Qualification as a gatekeeper triggers a series of regulations, and noncompliance risks substantial fines. These obligations include granting smaller rivals access to and interoperability with hardware and software needed to offer their services, and informing the EC of any planned acquisitions in the digital sector, including small acquisitions that would otherwise fall below the EC's merger review thresholds.
The DMA also would prohibit gatekeepers from engaging in certain conduct that has been or is the subject of EC or Member State investigations. While those investigations remain controversial, the DMA would prohibit gatekeepers from:
- Implementing most-favored-nation ("MFN") clauses that prevent business users from offering the same products at different prices or conditions through third-party online intermediation services;
- Combining personal data across services without prior consent of the end users;
- Preferencing the gatekeepers' own products or services over the products or services of competing businesses that also use the platform;
- Using nonpublic data collected from the platform's business users to compete against those business users; and
- Requiring business users to use the gatekeeper's identification service.
The DMA empowers the EC to designate which companies are gatekeepers, investigate and sanction violations, develop rules that specify the manner of compliance with certain DMA obligations, and establish additional gatekeeper regulations on top of the rules in the DMA.

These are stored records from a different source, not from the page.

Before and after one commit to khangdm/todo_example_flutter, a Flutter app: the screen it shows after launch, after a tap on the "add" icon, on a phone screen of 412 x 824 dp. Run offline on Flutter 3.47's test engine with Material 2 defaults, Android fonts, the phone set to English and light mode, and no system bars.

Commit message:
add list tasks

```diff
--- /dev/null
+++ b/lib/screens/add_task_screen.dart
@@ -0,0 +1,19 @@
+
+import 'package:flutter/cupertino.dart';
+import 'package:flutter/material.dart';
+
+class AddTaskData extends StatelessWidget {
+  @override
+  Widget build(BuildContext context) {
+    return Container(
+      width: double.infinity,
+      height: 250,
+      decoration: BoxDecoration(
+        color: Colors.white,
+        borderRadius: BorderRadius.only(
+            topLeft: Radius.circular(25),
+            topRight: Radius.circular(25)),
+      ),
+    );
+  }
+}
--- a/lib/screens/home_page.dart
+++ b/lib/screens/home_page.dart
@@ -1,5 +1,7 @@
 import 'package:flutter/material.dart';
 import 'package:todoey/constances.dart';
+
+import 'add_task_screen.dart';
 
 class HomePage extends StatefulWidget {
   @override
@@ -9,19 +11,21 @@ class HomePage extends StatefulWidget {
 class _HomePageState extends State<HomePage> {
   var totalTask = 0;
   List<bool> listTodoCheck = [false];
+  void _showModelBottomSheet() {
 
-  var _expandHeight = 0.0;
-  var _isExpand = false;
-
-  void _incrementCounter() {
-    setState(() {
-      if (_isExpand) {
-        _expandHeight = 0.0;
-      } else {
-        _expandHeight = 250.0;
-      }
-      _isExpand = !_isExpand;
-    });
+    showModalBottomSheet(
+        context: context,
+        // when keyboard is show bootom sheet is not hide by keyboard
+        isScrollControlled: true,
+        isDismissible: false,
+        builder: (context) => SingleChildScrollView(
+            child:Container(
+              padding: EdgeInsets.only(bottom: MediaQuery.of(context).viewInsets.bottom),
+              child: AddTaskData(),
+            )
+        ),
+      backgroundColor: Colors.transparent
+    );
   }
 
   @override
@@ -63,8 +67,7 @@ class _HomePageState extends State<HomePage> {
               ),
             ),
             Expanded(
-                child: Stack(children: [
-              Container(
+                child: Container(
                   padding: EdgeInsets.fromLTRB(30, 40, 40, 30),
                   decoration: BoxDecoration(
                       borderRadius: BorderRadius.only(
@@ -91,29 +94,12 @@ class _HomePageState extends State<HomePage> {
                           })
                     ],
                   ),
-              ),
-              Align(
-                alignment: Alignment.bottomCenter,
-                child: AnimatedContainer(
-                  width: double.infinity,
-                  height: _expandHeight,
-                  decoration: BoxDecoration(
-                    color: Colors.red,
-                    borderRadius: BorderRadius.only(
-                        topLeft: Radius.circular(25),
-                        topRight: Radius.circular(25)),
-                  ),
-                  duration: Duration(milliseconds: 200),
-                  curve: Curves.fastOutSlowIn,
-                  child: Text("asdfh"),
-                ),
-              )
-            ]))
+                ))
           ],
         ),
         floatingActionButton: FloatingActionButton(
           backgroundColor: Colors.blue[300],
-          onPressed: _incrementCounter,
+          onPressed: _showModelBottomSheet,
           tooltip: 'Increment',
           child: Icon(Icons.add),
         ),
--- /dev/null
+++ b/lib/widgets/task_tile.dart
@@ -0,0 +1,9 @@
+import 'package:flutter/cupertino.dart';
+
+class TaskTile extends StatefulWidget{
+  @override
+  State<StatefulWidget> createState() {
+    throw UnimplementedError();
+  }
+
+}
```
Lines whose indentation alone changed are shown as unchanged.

If a company fails to comply with the proposed new rules it could face fines of up to 10% of their global annual revenue. In the case of "systematic infringements," the EC could also impose behavioral or structural remedies, such as divestiture of a whole business or parts of it (e.g., forced sale of business units, assets, intellectual property, or brands). Contrary to the initial draft, the revised DMA would not permit the EC to order structural remedies such as divestitures in the absence of a violation.
The European Parliament and the Council of the European Union will now review and discuss the EC's proposal, which could result in changes. Both institutions must agree on the final text under qualified majority at the Council before the DSA or DMA take effect. If adopted, the DSA and DMA would become applicable across the European Union, and would not need separate approval in Member States.
Global Regulation Is Not a Foregone Conclusion
There is not a global consensus about whether regulatory intervention is necessary, or what regulation is warranted. For example, in a speech in February 2019, the Assistant Attorney General ("AAG") for the U.S. Department of Justice Antitrust Division ("DOJ") cautioned against "misplaced" and "extreme views" that would propose new rules to regulate online platforms and displace the long-standing global consensus "consumer welfare" standard in antitrust reviews. In a nutshell, under the consumer welfare standard, antitrust enforcers intervene in markets or acquisitions only if the conduct harms consumers in a relevant market.
DOJ noted that digital platforms have grown, in part, because they provide innovative and disruptive services that consumers like. According to DOJ, antitrust enforcement should not concern itself with "how big the platform is, but whether what the platform is doing harms competition." Although DOJ agreed that concerns over privacy, notice, and unauthorized use of data should be discussed, it discouraged the use of the antitrust laws to address policy issues that do not result in collusive or exclusionary conduct.